▶ **What is required**:
Could you copy every line of the data that contains the word "review"?
···
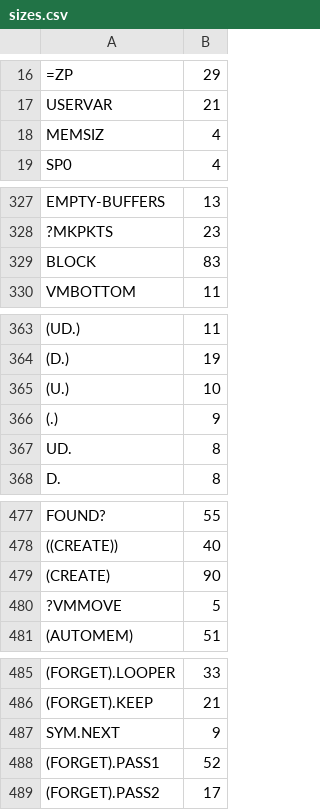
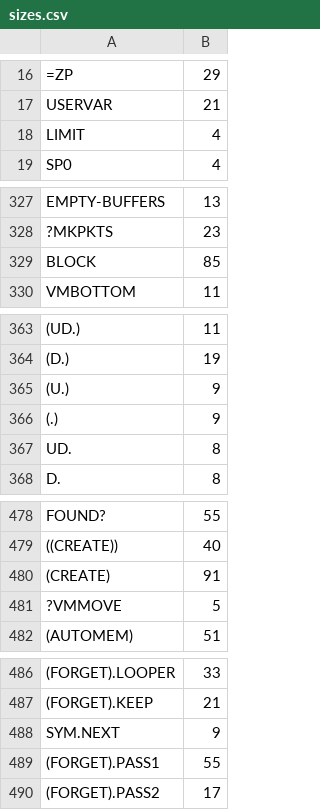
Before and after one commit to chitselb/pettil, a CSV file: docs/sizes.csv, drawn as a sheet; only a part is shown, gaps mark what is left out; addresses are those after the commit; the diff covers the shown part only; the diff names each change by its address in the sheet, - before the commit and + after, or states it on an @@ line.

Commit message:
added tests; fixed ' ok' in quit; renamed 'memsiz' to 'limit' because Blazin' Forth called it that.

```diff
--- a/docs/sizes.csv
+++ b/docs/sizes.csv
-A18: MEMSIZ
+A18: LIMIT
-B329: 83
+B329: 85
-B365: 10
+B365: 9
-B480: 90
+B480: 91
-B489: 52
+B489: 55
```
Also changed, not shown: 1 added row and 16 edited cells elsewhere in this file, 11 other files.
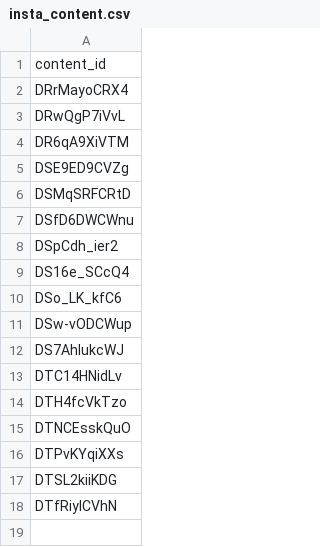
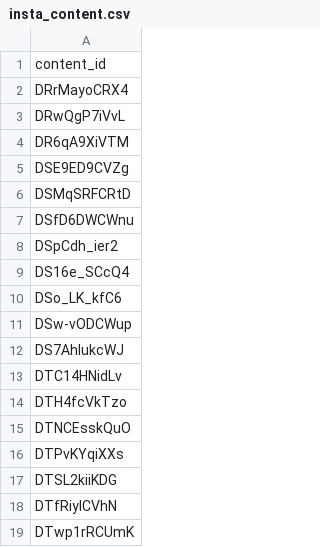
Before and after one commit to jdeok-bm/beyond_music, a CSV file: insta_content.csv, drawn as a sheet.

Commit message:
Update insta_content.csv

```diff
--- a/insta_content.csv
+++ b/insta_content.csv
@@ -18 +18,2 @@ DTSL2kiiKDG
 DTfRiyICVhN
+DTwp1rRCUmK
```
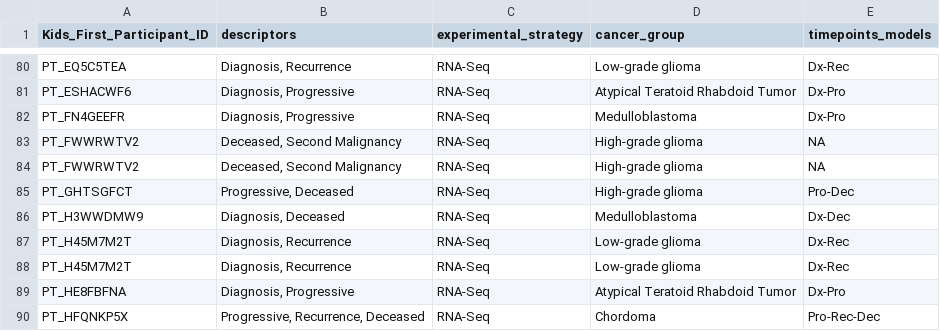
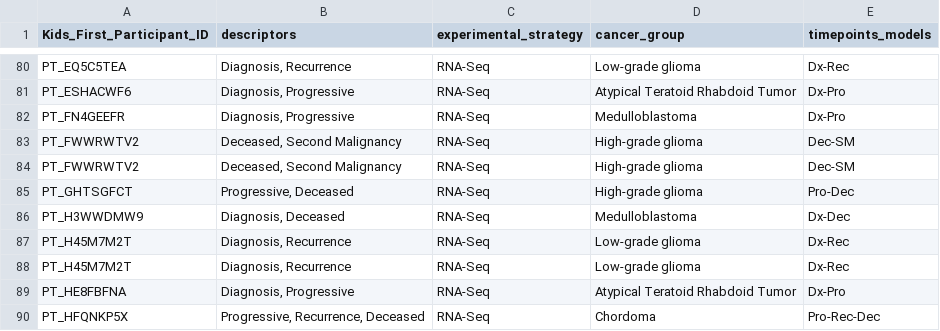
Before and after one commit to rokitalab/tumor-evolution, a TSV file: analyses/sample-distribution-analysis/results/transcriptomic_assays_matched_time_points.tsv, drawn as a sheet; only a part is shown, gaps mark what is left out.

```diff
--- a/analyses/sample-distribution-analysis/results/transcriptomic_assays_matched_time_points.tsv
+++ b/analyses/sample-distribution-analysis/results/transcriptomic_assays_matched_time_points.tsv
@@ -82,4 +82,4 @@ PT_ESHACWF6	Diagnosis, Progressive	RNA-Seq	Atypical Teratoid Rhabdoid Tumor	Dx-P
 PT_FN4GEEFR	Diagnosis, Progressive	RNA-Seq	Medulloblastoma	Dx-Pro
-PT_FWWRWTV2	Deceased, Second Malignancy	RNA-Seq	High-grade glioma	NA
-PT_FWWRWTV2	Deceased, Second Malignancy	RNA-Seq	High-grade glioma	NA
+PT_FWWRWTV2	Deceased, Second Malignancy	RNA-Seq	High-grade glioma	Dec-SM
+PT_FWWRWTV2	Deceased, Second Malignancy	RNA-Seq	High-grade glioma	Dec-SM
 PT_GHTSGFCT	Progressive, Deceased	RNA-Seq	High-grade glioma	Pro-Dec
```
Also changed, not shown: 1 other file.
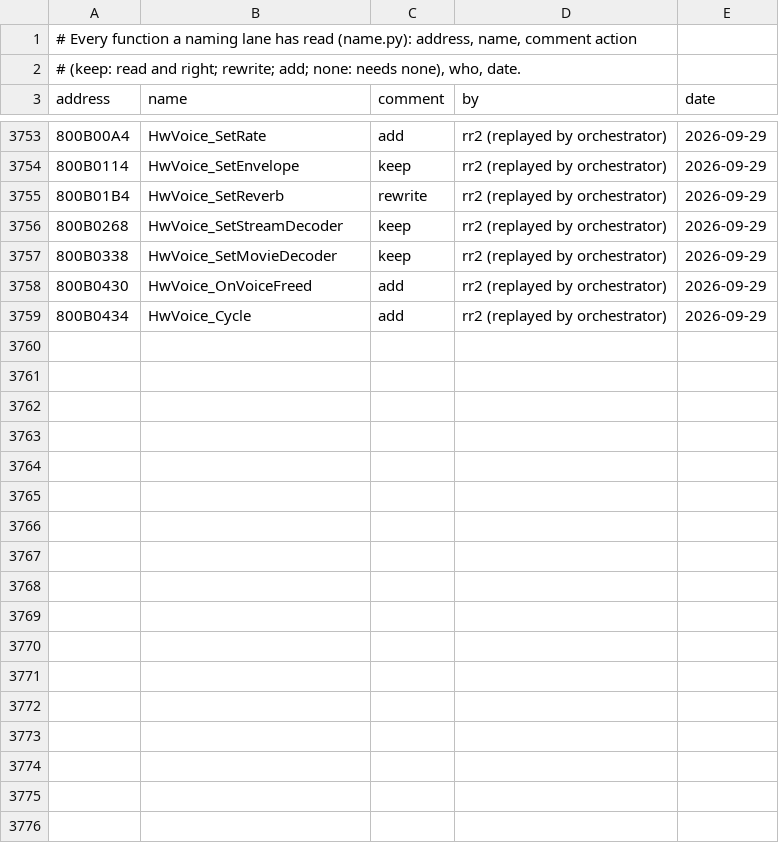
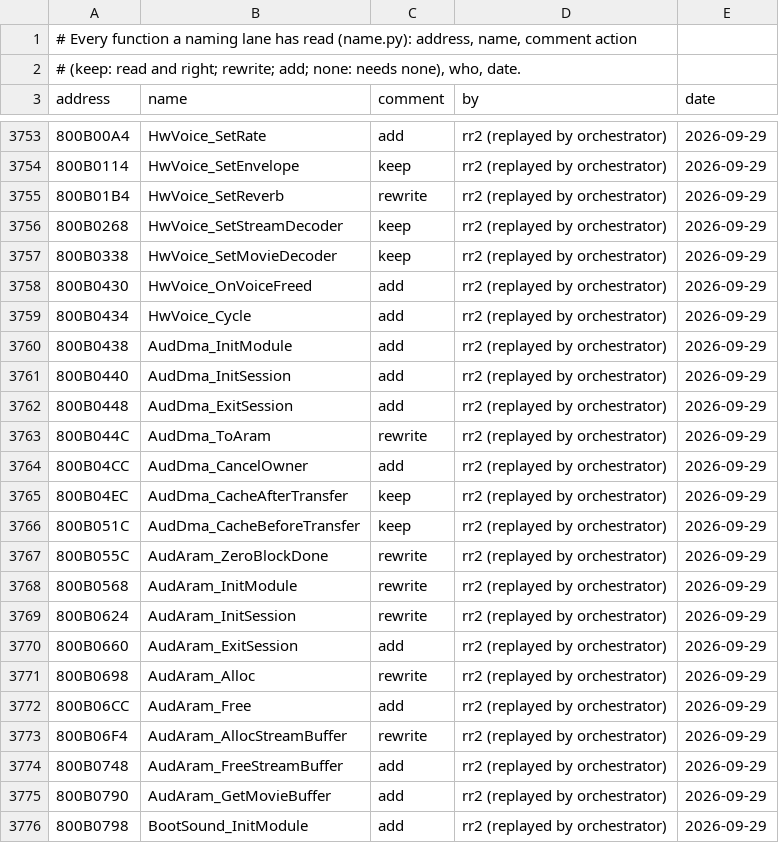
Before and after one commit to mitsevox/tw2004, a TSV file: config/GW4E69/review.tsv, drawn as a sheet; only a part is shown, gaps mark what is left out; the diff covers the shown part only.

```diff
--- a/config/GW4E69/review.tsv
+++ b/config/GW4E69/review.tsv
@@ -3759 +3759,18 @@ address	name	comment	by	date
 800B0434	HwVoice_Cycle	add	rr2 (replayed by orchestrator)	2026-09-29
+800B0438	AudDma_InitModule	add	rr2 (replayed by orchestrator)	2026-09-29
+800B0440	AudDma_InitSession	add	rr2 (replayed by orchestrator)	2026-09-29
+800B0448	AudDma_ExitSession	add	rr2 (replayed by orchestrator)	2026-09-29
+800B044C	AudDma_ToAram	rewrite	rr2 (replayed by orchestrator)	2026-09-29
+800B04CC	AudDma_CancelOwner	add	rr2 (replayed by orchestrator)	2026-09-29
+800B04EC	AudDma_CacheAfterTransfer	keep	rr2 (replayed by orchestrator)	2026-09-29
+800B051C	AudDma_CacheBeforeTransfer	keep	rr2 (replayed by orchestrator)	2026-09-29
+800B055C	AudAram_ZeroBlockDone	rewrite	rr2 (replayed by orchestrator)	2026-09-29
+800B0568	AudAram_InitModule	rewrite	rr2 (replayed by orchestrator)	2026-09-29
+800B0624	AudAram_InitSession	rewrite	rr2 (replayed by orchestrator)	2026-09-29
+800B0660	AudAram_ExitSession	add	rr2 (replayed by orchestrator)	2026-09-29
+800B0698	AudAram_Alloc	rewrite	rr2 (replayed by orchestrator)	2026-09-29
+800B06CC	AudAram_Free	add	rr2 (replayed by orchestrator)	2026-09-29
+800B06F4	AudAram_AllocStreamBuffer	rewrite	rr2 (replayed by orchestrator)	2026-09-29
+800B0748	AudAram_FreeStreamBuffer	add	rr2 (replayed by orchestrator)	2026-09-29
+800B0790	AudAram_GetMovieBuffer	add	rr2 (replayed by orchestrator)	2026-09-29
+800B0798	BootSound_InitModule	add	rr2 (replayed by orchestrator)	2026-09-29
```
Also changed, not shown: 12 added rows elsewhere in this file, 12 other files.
···
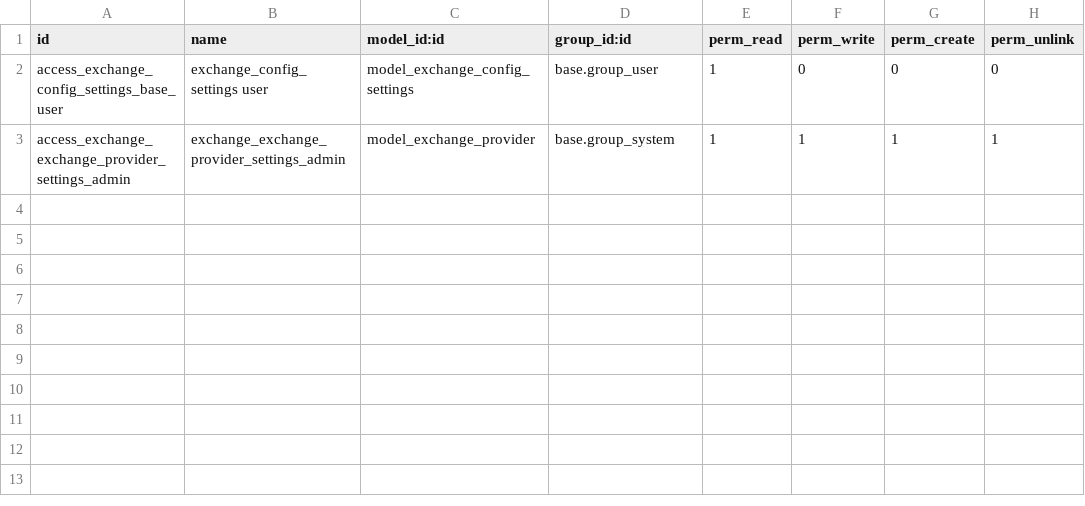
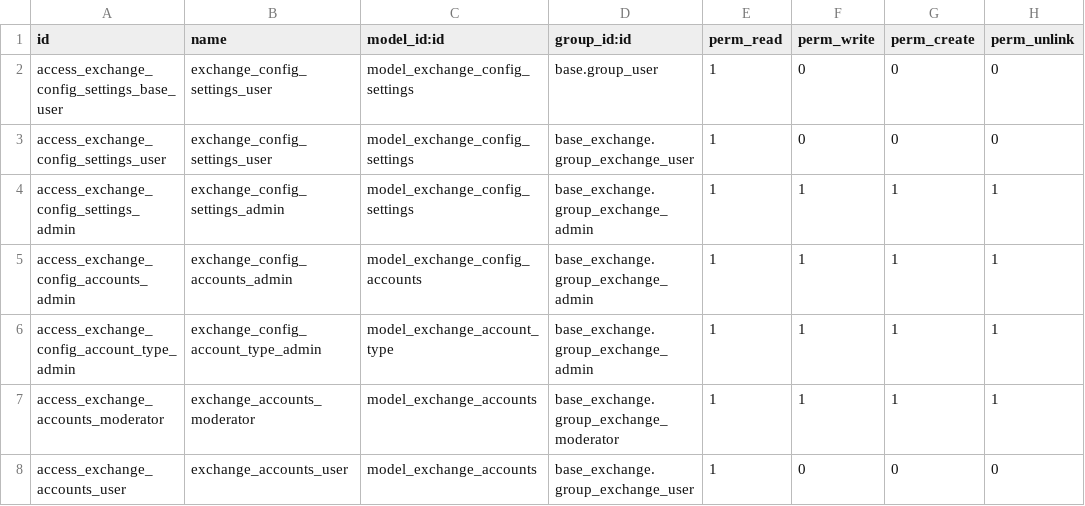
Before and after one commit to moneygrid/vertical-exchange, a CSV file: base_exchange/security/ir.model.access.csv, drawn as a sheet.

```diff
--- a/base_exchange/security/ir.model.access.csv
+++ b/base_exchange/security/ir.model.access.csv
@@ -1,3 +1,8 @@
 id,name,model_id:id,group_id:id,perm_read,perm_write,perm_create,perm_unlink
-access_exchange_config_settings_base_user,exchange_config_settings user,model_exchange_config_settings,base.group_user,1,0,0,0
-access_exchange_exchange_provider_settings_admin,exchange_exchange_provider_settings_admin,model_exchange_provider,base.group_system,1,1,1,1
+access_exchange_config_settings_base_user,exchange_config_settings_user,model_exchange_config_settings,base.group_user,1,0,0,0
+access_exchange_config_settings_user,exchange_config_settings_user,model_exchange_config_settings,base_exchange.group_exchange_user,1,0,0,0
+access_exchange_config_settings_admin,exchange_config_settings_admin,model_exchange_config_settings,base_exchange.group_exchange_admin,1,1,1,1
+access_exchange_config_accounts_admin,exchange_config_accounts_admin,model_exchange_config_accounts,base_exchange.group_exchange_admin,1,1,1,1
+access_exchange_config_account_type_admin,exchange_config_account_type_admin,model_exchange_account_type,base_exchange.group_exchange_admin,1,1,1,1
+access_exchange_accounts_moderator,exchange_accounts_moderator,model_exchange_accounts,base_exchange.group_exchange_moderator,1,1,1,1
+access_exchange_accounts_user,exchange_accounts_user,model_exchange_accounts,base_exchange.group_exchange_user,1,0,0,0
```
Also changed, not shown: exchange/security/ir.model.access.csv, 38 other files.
···
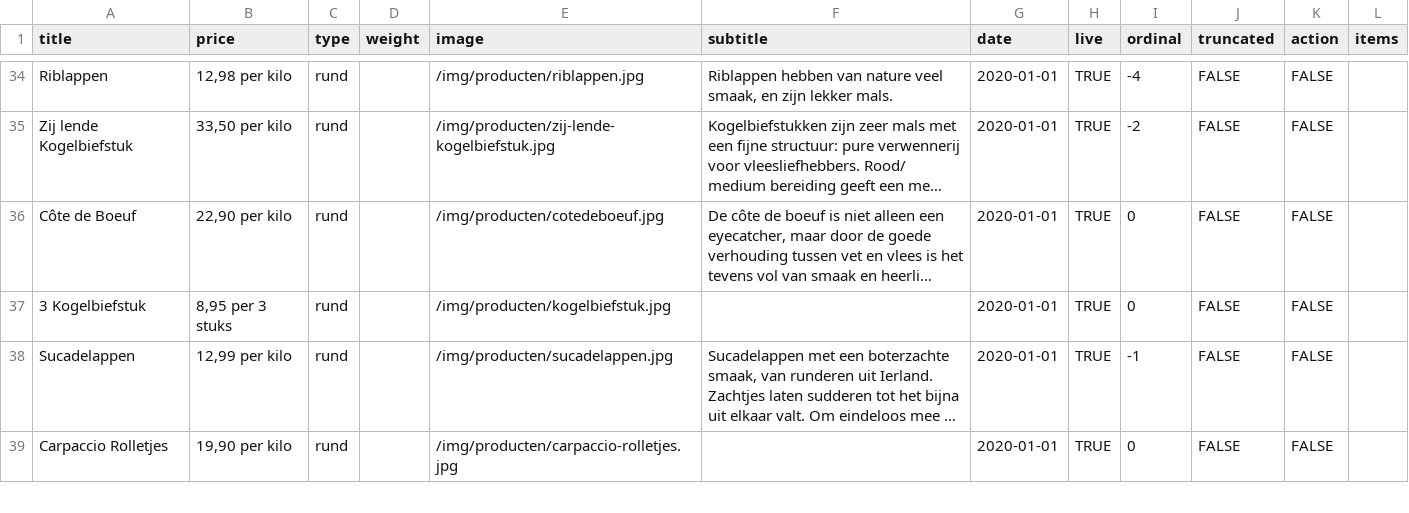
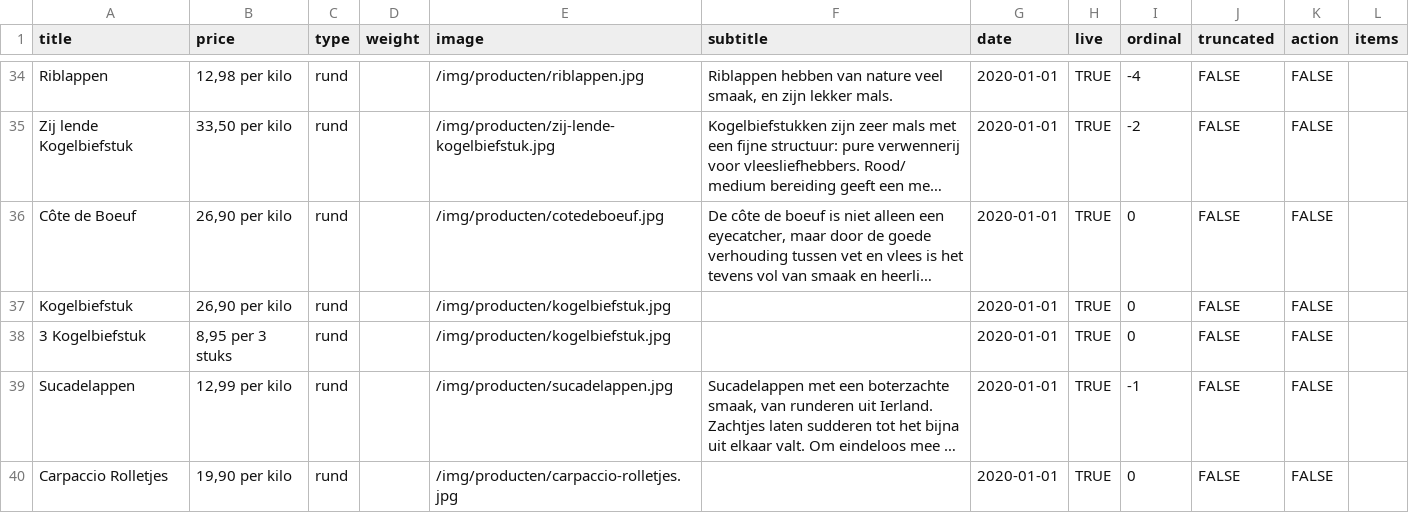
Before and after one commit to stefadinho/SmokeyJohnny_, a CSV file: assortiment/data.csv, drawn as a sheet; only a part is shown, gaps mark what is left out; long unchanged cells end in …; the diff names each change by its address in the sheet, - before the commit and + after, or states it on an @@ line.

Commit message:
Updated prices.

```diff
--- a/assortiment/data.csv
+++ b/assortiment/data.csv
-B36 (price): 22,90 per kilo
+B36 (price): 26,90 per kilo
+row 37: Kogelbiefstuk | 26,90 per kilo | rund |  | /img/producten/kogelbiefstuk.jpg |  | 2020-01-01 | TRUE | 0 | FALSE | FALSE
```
···
▶ **Answer for the task**:
Before and after one commit to mitsevox/tw2004, a TSV file: config/GW4E69/review.tsv, drawn as a sheet; only a part is shown, gaps mark what is left out; the diff covers the shown part only.
--- a/config/GW4E69/review.tsv
+++ b/config/GW4E69/review.tsv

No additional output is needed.